*** Block opens ***

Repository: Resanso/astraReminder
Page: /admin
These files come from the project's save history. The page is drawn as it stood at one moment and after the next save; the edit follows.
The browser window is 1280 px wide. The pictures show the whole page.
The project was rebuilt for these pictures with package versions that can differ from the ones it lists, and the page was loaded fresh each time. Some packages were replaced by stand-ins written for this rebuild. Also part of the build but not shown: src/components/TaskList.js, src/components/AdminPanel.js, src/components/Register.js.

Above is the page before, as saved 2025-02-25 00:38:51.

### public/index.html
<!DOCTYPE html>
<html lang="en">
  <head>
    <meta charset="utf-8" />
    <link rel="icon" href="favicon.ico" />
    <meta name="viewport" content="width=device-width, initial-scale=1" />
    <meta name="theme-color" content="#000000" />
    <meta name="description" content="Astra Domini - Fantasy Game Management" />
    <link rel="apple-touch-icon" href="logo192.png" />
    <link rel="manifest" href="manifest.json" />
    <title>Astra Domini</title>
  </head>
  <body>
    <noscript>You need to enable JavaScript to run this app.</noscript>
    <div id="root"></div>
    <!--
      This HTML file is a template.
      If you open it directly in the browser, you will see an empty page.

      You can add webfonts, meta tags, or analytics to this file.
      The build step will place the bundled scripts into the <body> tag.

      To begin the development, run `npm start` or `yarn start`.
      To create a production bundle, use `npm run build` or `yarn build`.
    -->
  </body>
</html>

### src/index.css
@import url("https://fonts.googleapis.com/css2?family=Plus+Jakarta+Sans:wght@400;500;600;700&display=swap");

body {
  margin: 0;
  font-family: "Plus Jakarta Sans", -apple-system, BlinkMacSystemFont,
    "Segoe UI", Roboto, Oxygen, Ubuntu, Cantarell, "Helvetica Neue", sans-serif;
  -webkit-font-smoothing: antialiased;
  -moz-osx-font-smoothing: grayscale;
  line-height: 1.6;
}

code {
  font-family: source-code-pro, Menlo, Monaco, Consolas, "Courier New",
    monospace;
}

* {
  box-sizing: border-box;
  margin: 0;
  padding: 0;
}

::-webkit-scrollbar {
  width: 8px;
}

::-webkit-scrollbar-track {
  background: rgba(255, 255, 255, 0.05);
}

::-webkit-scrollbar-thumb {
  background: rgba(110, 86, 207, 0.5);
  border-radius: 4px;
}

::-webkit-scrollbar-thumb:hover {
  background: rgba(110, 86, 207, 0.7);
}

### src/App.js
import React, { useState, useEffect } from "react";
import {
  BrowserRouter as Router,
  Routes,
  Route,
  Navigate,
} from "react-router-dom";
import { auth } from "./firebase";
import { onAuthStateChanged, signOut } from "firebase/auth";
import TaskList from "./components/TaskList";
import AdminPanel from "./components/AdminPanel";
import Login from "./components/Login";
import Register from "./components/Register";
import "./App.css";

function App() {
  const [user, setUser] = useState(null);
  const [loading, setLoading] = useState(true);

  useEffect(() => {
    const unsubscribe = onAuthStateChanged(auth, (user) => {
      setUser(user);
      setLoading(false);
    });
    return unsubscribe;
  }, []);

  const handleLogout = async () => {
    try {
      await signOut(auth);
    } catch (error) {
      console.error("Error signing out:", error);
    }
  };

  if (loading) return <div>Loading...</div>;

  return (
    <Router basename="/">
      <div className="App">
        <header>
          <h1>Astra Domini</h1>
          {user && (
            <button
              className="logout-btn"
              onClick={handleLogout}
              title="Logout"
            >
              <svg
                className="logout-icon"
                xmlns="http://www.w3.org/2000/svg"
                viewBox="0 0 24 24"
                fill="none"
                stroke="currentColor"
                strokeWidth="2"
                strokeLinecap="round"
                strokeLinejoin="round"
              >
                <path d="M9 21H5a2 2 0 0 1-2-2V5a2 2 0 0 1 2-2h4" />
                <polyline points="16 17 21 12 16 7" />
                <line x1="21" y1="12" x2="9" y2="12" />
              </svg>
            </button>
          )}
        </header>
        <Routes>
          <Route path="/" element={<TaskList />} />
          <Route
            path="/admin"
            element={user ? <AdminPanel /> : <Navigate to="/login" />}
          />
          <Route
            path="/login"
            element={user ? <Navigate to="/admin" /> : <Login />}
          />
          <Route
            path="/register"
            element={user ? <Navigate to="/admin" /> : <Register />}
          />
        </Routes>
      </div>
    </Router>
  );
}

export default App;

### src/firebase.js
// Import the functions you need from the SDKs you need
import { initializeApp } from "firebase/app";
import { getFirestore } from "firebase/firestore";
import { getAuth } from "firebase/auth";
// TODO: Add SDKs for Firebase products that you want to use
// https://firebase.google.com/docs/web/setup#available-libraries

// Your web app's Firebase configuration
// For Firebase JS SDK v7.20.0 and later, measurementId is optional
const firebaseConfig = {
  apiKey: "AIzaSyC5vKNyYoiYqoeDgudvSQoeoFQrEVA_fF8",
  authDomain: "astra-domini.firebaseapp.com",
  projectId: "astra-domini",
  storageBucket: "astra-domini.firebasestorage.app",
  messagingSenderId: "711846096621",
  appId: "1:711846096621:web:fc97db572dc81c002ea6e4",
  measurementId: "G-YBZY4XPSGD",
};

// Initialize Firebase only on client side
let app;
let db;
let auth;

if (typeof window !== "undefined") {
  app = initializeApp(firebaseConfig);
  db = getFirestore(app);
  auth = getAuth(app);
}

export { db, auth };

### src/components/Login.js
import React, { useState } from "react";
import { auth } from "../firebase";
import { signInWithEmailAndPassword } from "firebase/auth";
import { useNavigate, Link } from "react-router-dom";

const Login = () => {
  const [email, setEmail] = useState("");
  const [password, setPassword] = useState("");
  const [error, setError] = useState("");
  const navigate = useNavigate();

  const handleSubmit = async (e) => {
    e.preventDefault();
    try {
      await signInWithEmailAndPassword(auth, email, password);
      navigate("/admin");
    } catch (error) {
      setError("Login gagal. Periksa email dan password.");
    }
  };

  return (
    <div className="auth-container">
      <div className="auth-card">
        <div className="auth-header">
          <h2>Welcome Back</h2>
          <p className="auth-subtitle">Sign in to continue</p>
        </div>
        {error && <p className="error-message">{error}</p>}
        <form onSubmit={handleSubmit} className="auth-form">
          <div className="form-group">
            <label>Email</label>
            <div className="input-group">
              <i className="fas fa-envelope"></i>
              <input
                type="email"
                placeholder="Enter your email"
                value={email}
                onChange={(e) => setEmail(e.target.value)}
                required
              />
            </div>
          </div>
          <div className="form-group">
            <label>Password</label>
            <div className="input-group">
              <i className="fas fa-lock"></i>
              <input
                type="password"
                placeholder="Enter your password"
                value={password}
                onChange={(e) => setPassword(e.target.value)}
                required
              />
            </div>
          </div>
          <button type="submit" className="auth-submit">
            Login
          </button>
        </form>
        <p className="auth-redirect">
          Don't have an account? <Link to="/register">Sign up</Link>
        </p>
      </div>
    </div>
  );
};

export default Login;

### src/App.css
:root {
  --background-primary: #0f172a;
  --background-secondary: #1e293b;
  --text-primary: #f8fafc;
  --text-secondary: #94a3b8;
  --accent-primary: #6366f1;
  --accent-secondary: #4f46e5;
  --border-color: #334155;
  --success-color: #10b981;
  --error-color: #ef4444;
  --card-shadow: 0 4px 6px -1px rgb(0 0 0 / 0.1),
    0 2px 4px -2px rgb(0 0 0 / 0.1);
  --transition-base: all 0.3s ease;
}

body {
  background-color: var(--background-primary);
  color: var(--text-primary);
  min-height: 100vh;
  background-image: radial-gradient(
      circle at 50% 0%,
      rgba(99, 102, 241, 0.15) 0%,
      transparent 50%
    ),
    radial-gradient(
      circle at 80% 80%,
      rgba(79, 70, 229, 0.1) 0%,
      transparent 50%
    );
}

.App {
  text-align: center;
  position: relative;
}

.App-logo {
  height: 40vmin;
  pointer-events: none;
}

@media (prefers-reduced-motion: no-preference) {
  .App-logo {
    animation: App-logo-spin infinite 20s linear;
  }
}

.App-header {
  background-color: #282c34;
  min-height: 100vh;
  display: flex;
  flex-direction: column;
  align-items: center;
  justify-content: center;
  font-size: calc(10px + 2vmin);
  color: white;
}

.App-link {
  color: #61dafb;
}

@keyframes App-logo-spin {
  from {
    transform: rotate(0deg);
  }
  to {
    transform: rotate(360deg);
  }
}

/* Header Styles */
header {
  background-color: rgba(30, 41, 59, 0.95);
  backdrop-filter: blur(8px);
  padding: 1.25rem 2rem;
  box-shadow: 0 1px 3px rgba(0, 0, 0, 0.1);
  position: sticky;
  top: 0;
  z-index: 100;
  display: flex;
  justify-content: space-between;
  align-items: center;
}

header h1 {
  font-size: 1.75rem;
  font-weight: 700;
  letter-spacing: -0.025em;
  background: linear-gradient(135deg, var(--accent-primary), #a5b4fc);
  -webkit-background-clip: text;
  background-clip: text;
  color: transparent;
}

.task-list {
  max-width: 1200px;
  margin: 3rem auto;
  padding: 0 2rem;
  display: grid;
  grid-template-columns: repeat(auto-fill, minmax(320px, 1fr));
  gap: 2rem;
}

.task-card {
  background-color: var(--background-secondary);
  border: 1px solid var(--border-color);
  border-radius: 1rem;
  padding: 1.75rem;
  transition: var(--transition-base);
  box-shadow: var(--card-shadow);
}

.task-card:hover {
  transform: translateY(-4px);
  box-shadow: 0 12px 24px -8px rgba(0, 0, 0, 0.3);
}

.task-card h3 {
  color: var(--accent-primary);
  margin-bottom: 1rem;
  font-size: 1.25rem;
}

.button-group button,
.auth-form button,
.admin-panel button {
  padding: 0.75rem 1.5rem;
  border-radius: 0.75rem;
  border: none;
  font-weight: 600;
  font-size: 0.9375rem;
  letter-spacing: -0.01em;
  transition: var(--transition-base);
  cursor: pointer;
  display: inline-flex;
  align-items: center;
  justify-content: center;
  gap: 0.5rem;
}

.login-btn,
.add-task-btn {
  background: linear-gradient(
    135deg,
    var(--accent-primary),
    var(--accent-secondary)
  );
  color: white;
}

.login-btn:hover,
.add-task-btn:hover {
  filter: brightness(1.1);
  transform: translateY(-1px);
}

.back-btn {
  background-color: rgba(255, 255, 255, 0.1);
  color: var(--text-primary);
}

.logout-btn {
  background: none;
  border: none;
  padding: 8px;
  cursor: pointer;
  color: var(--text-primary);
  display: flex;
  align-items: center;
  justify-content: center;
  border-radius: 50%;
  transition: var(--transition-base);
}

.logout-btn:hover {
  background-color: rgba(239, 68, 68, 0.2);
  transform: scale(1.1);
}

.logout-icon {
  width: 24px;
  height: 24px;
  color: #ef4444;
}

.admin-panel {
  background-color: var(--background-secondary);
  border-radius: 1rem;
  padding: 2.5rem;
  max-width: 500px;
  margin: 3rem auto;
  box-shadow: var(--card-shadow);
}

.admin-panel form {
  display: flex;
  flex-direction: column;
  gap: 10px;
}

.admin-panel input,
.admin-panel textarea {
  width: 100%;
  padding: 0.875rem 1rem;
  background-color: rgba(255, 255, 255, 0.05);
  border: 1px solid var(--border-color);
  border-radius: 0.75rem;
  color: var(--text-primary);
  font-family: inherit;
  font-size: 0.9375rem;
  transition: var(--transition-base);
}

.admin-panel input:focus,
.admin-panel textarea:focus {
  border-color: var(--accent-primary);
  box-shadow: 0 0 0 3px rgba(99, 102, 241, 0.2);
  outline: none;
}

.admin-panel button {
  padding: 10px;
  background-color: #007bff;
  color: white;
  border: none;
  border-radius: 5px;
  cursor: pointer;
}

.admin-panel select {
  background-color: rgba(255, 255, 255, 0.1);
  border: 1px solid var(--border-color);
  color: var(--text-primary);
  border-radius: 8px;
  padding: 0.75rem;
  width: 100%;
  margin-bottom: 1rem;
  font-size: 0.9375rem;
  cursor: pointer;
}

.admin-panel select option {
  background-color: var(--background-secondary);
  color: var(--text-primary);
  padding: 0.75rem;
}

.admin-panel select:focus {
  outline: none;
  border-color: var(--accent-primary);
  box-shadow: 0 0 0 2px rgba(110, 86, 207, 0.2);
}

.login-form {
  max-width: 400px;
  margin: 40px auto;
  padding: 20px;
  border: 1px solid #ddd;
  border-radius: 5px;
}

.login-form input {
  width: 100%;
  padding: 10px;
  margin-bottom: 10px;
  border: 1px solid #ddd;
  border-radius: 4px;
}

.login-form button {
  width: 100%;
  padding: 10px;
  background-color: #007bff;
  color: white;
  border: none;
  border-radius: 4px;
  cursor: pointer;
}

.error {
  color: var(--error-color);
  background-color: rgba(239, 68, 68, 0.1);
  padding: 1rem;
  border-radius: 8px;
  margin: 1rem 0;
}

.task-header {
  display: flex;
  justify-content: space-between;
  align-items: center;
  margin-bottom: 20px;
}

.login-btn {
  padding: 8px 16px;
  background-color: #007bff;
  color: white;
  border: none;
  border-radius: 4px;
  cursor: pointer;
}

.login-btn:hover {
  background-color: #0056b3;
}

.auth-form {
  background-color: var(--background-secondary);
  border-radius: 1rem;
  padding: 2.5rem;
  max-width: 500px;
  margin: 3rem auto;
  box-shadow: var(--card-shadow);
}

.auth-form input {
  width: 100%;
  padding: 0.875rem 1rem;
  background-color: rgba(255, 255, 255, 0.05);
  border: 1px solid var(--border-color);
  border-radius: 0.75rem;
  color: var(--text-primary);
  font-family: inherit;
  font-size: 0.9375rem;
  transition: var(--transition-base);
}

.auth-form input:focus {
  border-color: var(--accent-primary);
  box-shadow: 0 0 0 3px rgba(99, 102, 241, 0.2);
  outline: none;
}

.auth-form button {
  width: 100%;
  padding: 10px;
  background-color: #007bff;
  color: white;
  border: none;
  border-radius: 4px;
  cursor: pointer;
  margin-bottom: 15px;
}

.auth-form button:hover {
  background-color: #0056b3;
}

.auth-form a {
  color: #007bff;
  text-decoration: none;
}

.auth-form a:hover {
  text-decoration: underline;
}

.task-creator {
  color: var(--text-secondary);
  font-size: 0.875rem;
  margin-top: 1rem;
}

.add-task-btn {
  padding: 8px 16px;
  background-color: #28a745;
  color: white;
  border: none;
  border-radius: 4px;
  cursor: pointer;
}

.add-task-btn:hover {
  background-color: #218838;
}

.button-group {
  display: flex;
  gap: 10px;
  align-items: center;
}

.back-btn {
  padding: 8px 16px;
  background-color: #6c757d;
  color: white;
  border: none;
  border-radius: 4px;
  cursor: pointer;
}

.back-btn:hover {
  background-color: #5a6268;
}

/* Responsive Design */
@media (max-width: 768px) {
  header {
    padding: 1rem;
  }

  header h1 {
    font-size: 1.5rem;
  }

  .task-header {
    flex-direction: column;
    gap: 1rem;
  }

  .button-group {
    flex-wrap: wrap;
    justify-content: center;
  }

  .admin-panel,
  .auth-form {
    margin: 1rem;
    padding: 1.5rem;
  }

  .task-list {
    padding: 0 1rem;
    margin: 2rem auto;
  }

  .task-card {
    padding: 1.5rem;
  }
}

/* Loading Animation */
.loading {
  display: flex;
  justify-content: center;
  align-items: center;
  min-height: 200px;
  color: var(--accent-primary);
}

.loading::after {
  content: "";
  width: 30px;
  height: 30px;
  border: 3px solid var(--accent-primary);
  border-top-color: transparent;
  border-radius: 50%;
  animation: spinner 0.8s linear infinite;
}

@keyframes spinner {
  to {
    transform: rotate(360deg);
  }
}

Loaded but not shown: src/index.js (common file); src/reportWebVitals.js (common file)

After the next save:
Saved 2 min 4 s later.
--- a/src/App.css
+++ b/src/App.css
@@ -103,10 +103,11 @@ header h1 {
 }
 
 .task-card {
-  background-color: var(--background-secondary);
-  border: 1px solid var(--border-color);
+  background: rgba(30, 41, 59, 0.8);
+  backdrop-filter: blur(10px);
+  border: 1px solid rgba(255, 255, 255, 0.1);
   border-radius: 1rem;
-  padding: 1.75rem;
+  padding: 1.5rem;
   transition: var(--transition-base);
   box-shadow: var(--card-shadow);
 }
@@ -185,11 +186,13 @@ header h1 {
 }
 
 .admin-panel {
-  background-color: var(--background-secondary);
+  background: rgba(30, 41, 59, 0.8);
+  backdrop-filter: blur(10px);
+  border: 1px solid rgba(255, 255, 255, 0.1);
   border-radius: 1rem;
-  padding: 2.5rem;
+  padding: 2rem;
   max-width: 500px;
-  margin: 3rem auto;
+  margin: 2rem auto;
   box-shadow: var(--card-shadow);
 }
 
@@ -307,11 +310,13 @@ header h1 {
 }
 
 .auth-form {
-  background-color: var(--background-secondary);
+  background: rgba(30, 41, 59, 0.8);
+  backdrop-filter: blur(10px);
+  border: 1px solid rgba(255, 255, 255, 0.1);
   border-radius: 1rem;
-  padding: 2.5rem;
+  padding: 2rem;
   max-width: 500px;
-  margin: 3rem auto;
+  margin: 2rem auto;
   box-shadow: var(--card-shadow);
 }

*** Block closes ***

* WHAT IS NEEDED *
Quote verbatim the opening lines of the listing above, ending with the line where "The browser window" appears; include both endpoints and nothing more.

* EXERCISE RESPONSE *
Repository: Resanso/astraReminder
Page: /admin
These files come from the project's save history. The page is drawn as it stood at one moment and after the next save; the edit follows.
The browser window is 1280 px wide. The pictures show the whole page.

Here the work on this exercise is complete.